FEVERFEW. Pyrethrum; from pyr, fire, the roots being hot to the taste. Of this interesting European genus of plants, the Matricaria of Linnfeus, three species only are indigneous to England. The common feverfew, (P. parthe nium), a biennial which grows in waste grounds, hedges, and walls, flowering in June or July. Root tapering, small, and white; stem erect, branched, leafy, round, many flowered, about two feet high; leaves stalked, of a hoary green, pinnatifid. Flowers numerous, like daisies, white or yellowish, in a corymbose panicle, some times compound, on long naked stalks, erect, about half an inch broad. The whole plant has a strong disagreeable smell, a bitter taste, and yields a volatile oil by distillation. It was for merly reckoned tonic, stimulating, and anti hysterical, and th.e oil is still regarded as such. It contains much tannic acid; and in Germany it has been usefully employed in tanning and curry ing leather. Corn Feverfew, or scentless 1VIay weed, (P. inodorum), is very common in culti vated fields, and by waysides, on gravelly soils.
Root tapering, rather large, annual, flowering in August or September. Sea Feverfew (P. mariti ma), a perennial, flowering in July or August, is found on the sea coast in sandy or stony ground. The thick, woody, long-enduring root runs deep into the ground, producing a number , of hollow stems, spreading circularly on the. ground, often tinged with purple. The common wild chamomile (Matriearia ehamomilla), was for merly classed as a feverfew. The greenhouse varieties of feverfew are, some of them, handsome. They grow in any rich, light soil, and young cuttings root readily when planted under a glass. Any common soil suits the hardy kinds, which are increased by divisions or seeds. It possesses the properties of the real chamomile in a marked degree, and might be substituted for it as a medicinal agent.
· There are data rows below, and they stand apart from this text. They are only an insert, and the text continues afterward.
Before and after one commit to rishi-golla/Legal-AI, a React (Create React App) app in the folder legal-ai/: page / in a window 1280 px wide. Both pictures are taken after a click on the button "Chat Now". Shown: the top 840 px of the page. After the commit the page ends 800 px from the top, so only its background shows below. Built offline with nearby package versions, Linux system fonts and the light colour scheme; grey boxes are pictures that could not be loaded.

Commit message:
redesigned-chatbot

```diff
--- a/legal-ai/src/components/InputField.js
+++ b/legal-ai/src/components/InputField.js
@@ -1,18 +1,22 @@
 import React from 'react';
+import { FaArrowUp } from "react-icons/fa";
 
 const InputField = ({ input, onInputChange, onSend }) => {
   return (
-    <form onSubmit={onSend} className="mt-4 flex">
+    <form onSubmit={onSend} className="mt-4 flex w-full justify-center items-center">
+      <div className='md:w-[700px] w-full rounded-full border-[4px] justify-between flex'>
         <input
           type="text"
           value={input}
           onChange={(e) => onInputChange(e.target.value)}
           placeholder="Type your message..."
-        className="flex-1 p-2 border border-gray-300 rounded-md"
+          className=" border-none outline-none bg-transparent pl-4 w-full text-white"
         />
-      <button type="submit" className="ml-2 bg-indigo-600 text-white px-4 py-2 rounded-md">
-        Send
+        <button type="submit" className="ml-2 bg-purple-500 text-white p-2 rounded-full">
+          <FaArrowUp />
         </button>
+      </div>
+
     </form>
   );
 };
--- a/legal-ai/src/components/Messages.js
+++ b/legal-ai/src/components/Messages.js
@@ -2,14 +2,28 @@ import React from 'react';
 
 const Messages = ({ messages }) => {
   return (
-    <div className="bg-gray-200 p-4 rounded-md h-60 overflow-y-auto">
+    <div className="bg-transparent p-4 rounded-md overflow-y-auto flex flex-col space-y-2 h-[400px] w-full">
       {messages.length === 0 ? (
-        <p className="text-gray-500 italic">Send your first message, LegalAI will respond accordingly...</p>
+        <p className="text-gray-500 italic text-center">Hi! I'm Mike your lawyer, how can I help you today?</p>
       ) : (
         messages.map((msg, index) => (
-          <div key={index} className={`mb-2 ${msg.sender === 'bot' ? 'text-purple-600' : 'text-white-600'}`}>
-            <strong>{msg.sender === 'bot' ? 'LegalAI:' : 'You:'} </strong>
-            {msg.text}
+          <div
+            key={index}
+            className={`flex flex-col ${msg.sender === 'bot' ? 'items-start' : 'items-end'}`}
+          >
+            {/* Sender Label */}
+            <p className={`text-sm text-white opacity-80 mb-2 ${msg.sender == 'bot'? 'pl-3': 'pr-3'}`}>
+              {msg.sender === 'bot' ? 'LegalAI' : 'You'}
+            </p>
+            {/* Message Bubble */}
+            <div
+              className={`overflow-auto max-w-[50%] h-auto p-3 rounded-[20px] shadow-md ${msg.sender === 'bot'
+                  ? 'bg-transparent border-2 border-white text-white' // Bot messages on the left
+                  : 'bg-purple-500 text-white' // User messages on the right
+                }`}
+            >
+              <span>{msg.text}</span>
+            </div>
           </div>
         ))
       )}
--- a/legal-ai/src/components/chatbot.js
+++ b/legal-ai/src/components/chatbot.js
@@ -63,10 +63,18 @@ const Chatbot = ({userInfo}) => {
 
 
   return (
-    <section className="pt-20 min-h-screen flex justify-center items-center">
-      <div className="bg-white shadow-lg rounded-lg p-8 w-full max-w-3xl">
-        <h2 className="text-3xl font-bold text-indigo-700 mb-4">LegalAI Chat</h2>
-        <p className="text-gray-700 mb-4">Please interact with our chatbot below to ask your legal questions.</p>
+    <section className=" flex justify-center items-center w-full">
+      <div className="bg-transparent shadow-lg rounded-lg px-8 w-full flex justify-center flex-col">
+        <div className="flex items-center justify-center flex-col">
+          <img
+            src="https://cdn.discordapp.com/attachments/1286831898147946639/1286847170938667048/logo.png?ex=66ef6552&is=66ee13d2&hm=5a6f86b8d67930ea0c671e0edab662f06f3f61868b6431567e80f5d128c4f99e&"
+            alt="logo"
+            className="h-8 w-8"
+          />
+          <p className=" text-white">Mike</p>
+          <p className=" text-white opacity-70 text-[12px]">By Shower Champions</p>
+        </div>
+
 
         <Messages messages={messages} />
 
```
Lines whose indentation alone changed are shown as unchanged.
In the United States the only indigenous species are M. parthenium and M. diseoidea, the latter a native of Oregon.